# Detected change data

►

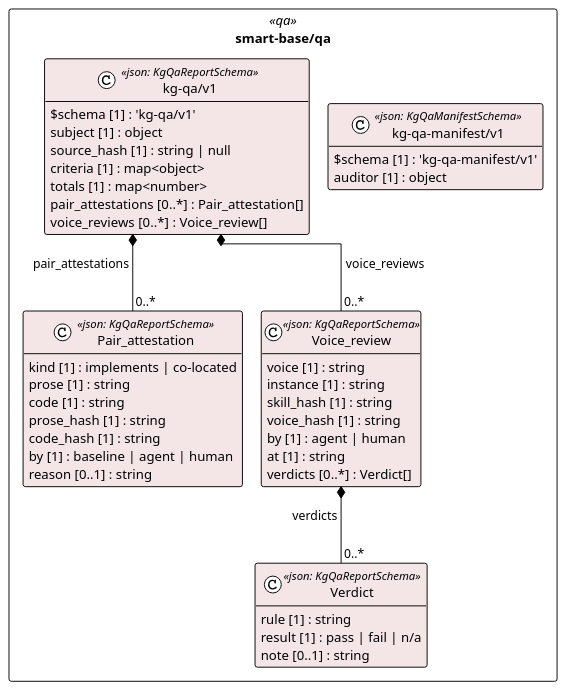
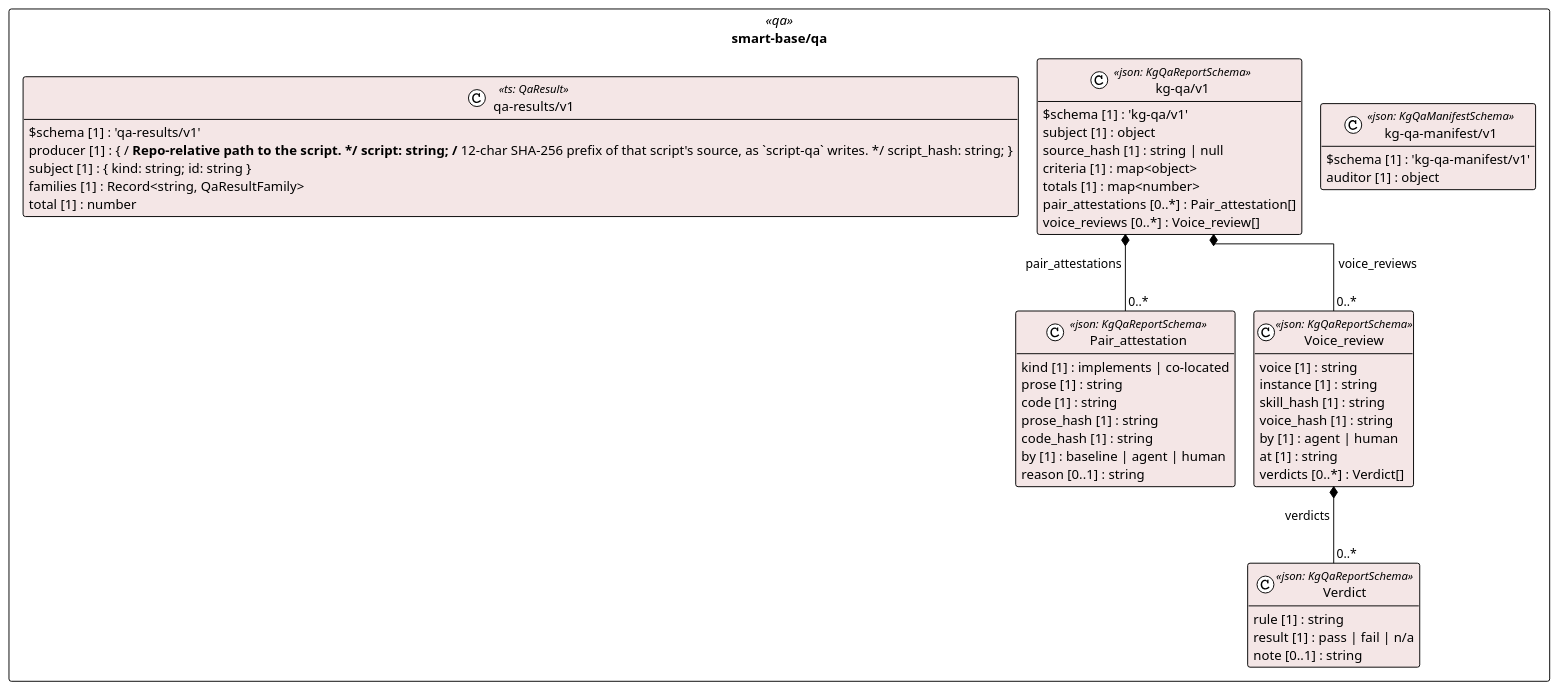
Before and after one commit to litlfred/folio-assistant: the diagram in cat-harness/uml/overview/smart-base/qa.puml, drawn with PlantUML. The commit also changed 30 other files, not shown here.

```diff
--- a/cat-harness/uml/overview/smart-base/qa.puml
+++ b/cat-harness/uml/overview/smart-base/qa.puml
@@ -3,51 +3,58 @@
 @startuml smart_base_qa
 !pragma layout elk
 !theme plain
 skinparam classAttributeIconSize 0
 skinparam shadowing false
 skinparam packageStyle rectangle
 hide empty methods
 
 package "smart-base/qa" as pkg_smart_base_qa <<qa>> {
   class "Pair_attestation" as smart_base_qa_kg_qa_v1_Pair_attestation <<json: KgQaReportSchema>> #f4e6e6 {
     kind [1] : implements | co-located
     prose [1] : string
     code [1] : string
     prose_hash [1] : string
     code_hash [1] : string
     by [1] : baseline | agent | human
     reason [0..1] : string
   }
   class "Verdict" as smart_base_qa_kg_qa_v1_Verdict <<json: KgQaReportSchema>> #f4e6e6 {
     rule [1] : string
     result [1] : pass | fail | n/a
     note [0..1] : string
   }
   class "Voice_review" as smart_base_qa_kg_qa_v1_Voice_review <<json: KgQaReportSchema>> #f4e6e6 {
     voice [1] : string
     instance [1] : string
     skill_hash [1] : string
     voice_hash [1] : string
     by [1] : agent | human
     at [1] : string
     verdicts [0..*] : Verdict[]
   }
   class "kg-qa/v1" as smart_base_qa_kg_qa_v1_kg_qa_v1 <<json: KgQaReportSchema>> #f4e6e6 {
     $schema [1] : 'kg-qa/v1'
     subject [1] : object
     source_hash [1] : string | null
     criteria [1] : map<object>
     totals [1] : map<number>
     pair_attestations [0..*] : Pair_attestation[]
     voice_reviews [0..*] : Voice_review[]
   }
   class "kg-qa-manifest/v1" as smart_base_qa_kg_qa_manifest_v1_kg_qa_manifest_v1 <<json: KgQaManifestSchema>> #f4e6e6 {
     $schema [1] : 'kg-qa-manifest/v1'
     auditor [1] : object
   }
+  class "qa-results/v1" as smart_base_qa_qa_results_v1 <<ts: QaResult>> #f4e6e6 {
+    $schema [1] : 'qa-results/v1'
+    producer [1] : { /** Repo-relative path to the script. */ script: string; /** 12-char SHA-256 prefix of that script's source, as `script-qa` writes. */ script_hash: string; }
+    subject [1] : { kind: string; id: string }
+    families [1] : Record<string, QaResultFamily>
+    total [1] : number
+  }
 }
 
 smart_base_qa_kg_qa_v1_kg_qa_v1 *-- "0..*" smart_base_qa_kg_qa_v1_Pair_attestation : pair_attestations
 smart_base_qa_kg_qa_v1_Voice_review *-- "0..*" smart_base_qa_kg_qa_v1_Verdict : verdicts
 smart_base_qa_kg_qa_v1_kg_qa_v1 *-- "0..*" smart_base_qa_kg_qa_v1_Voice_review : voice_reviews
 @enduml
```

◄

# YOUR TASK
Tell me how many lines of the records include the word "results", and say nothing else.

# COMPLETED EXERCISE
2